#### [YOUR ASSIGNMENT]
Should a line in the entries below contain "master", return that line.

Edit tracking data:

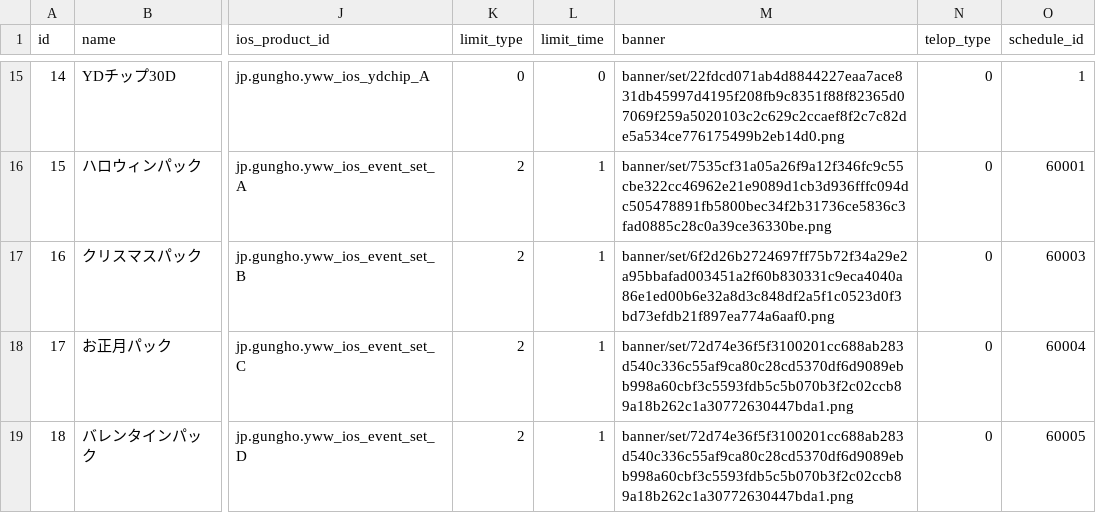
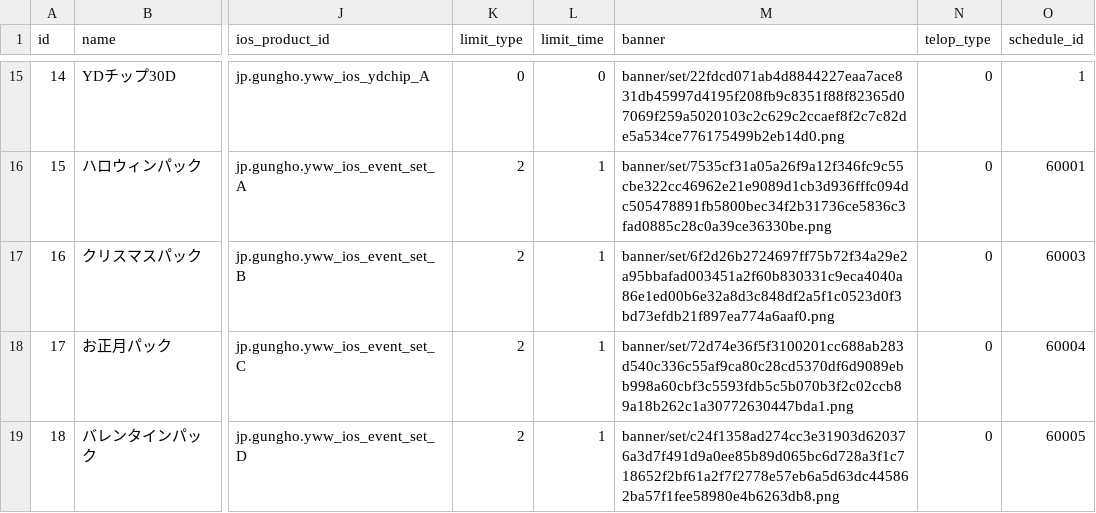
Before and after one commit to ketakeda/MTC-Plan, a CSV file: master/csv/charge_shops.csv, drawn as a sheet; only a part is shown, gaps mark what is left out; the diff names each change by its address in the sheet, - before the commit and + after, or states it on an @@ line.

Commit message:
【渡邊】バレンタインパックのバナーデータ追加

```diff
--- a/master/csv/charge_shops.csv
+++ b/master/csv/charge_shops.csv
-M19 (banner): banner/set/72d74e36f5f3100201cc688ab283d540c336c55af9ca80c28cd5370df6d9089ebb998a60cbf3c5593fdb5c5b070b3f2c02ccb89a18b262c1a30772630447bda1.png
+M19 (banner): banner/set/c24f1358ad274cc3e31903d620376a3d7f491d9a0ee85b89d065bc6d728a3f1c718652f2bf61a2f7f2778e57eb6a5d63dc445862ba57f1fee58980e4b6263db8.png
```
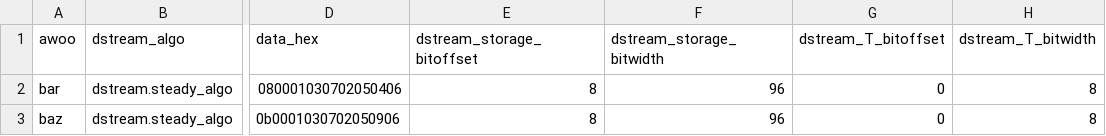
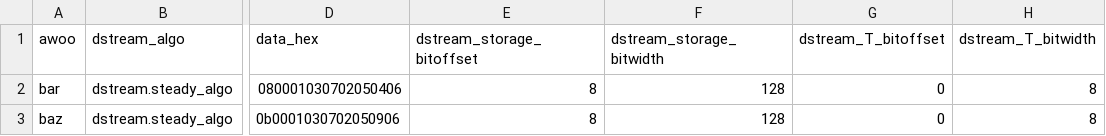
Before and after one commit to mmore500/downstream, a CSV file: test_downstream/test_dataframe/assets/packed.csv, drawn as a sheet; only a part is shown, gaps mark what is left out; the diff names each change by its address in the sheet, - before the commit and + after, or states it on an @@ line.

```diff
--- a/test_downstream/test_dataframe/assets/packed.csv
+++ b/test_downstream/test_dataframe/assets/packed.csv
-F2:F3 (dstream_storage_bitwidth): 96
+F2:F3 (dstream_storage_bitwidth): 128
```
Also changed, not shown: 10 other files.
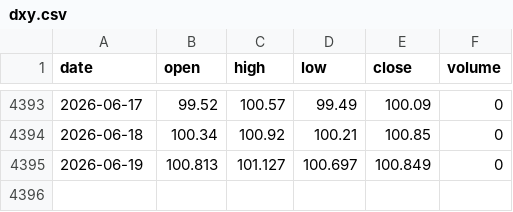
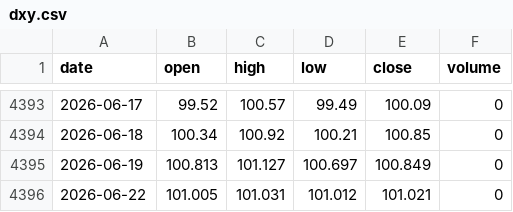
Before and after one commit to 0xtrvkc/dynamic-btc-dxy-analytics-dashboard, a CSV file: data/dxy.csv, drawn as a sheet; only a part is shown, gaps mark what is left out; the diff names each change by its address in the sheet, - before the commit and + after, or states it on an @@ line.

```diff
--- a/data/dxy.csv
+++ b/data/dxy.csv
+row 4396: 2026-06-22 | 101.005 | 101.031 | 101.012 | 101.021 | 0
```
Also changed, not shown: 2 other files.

#### [ANSWER SECTION]
Before and after one commit to ketakeda/MTC-Plan, a CSV file: master/csv/charge_shops.csv, drawn as a sheet; only a part is shown, gaps mark what is left out; the diff names each change by its address in the sheet, - before the commit and + after, or states it on an @@ line.
--- a/master/csv/charge_shops.csv
+++ b/master/csv/charge_shops.csv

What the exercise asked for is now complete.